[RECORDS TO USE Boundary: Start]

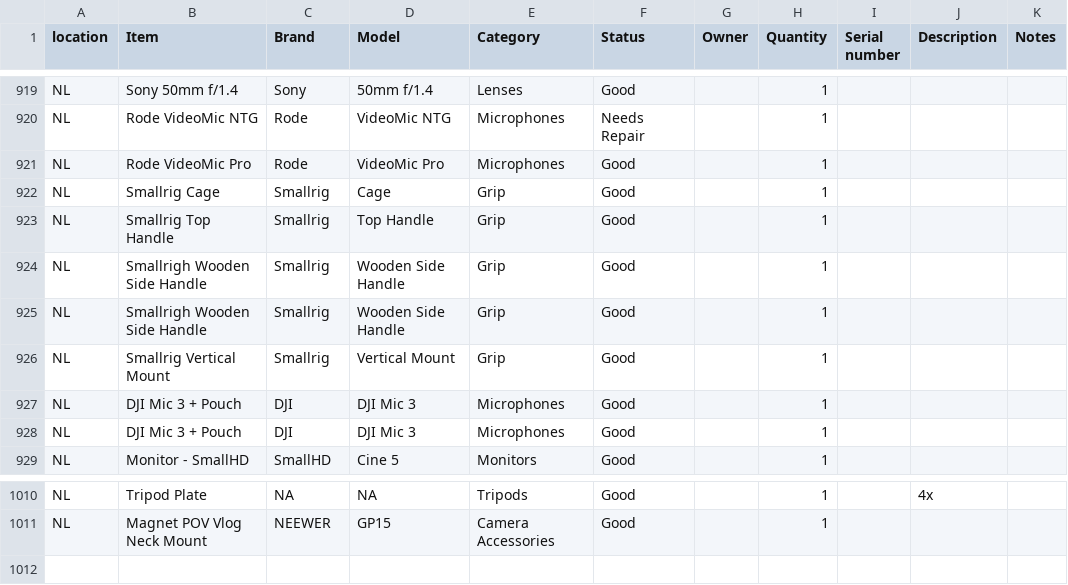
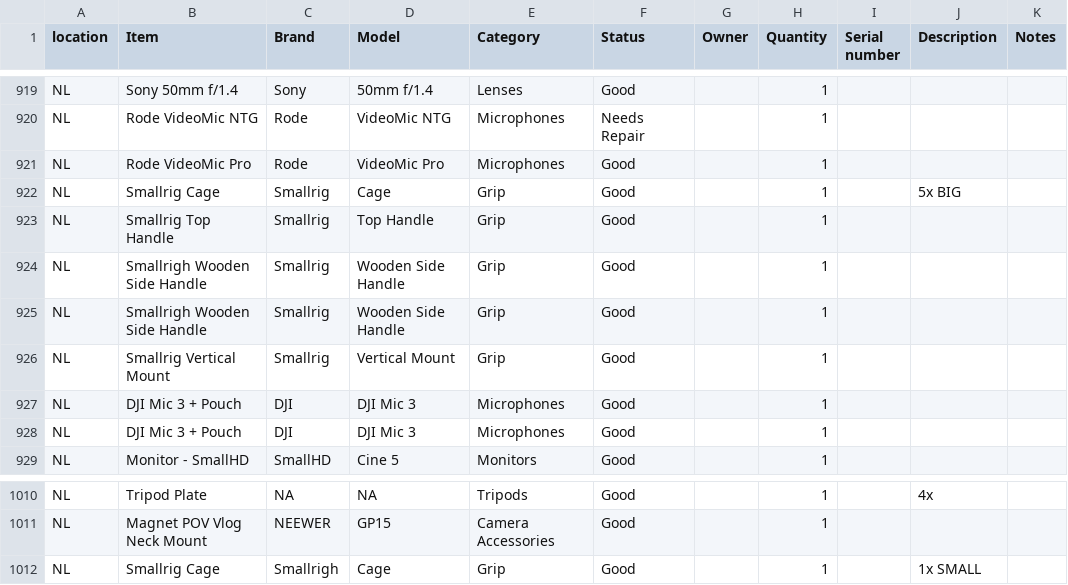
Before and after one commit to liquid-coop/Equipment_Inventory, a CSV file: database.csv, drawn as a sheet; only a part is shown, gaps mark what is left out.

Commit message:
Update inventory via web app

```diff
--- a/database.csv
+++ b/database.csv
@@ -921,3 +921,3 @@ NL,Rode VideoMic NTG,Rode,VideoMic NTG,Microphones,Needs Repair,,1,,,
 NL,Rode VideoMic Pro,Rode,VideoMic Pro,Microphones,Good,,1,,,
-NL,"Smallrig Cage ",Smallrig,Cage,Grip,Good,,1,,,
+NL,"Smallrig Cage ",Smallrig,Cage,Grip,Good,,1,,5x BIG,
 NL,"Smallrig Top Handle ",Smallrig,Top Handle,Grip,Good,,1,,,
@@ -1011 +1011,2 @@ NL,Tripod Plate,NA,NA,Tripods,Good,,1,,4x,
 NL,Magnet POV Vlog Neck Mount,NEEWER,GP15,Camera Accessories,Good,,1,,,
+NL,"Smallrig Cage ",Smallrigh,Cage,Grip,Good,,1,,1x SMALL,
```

[RECORDS TO USE Boundary: End]

### REQUIRED ACTION
Show each line in the listing above that has "Rode".

### EXERCISE SOLUTION
@@ -921,3 +921,3 @@ NL,Rode VideoMic NTG,Rode,VideoMic NTG,Microphones,Needs Repair,,1,,,
 NL,Rode VideoMic Pro,Rode,VideoMic Pro,Microphones,Good,,1,,,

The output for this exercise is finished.